Your goal:
When you restate the data, keep every word as it is and drop the images.

Material supplied:
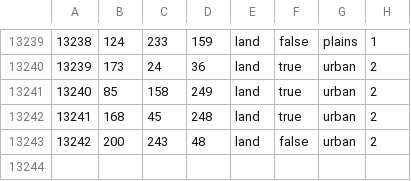
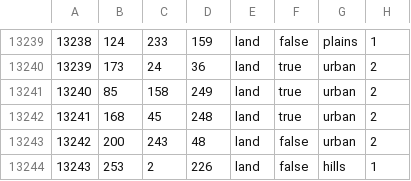
Before and after one commit to CodingAdam/Releasables, a CSV file: map/definition.csv, drawn as a sheet; only a part is shown, gaps mark what is left out; the diff names each change by its address in the sheet, - before the commit and + after, or states it on an @@ line.

```diff
--- a/map/definition.csv
+++ b/map/definition.csv
+row 13244: 13243 | 253 | 2 | 226 | land | false | hills | 1
```
Also changed, not shown: 22 other files.
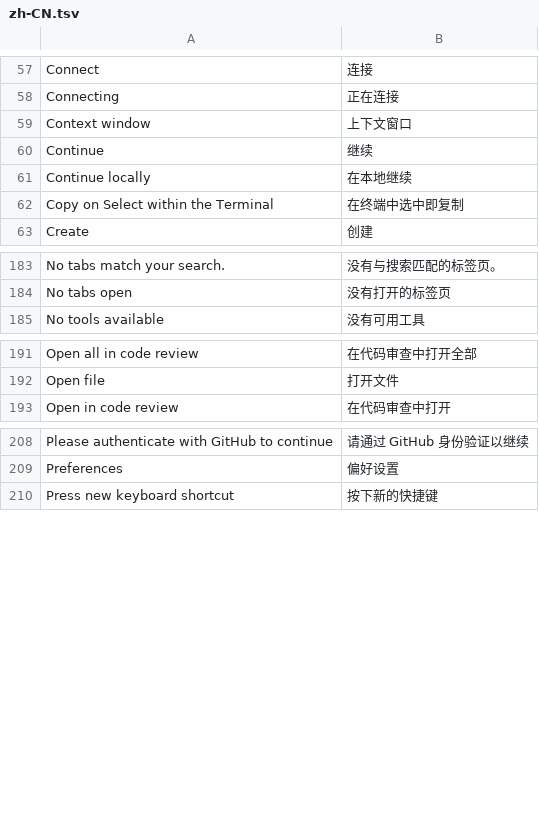
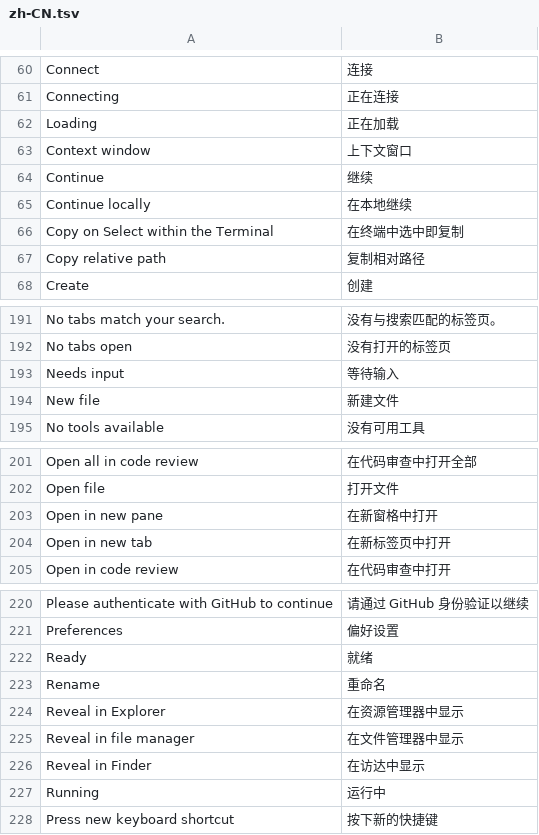
Before and after one commit to jieyuexing/warp-flash, a TSV file: crates/warp_i18n/locales/zh-CN.tsv, drawn as a sheet; only a part is shown, gaps mark what is left out; the diff covers the shown part only; the diff names each change by its address in the sheet, - before the commit and + after, or states it on an @@ line.

```diff
--- a/crates/warp_i18n/locales/zh-CN.tsv
+++ b/crates/warp_i18n/locales/zh-CN.tsv
+row 62: Loading | 正在加载
+row 67: Copy relative path | 复制相对路径
+row 193: Needs input | 等待输入
+row 194: New file | 新建文件
+row 203: Open in new pane | 在新窗格中打开
+row 204: Open in new tab | 在新标签页中打开
+row 222: Ready | 就绪
+row 223: Rename | 重命名
+row 224: Reveal in Explorer | 在资源管理器中显示
+row 225: Reveal in file manager | 在文件管理器中显示
+row 226: Reveal in Finder | 在访达中显示
+row 227: Running | 运行中
```
Also changed, not shown: 67 added rows elsewhere in this file, 3 other files.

Solution to the exercise:
Before and after one commit to CodingAdam/Releasables, a CSV file: map/definition.csv, drawn as a sheet; only a part is shown, gaps mark what is left out; the diff names each change by its address in the sheet, - before the commit and + after, or states it on an @@ line.

```diff
--- a/map/definition.csv
+++ b/map/definition.csv
+row 13244: 13243 | 253 | 2 | 226 | land | false | hills | 1
```
Also changed, not shown: 22 other files.
Before and after one commit to jieyuexing/warp-flash, a TSV file: crates/warp_i18n/locales/zh-CN.tsv, drawn as a sheet; only a part is shown, gaps mark what is left out; the diff covers the shown part only; the diff names each change by its address in the sheet, - before the commit and + after, or states it on an @@ line.

```diff
--- a/crates/warp_i18n/locales/zh-CN.tsv
+++ b/crates/warp_i18n/locales/zh-CN.tsv
+row 62: Loading | 正在加载
+row 67: Copy relative path | 复制相对路径
+row 193: Needs input | 等待输入
+row 194: New file | 新建文件
+row 203: Open in new pane | 在新窗格中打开
+row 204: Open in new tab | 在新标签页中打开
+row 222: Ready | 就绪
+row 223: Rename | 重命名
+row 224: Reveal in Explorer | 在资源管理器中显示
+row 225: Reveal in file manager | 在文件管理器中显示
+row 226: Reveal in Finder | 在访达中显示
+row 227: Running | 运行中
```
Also changed, not shown: 67 added rows elsewhere in this file, 3 other files.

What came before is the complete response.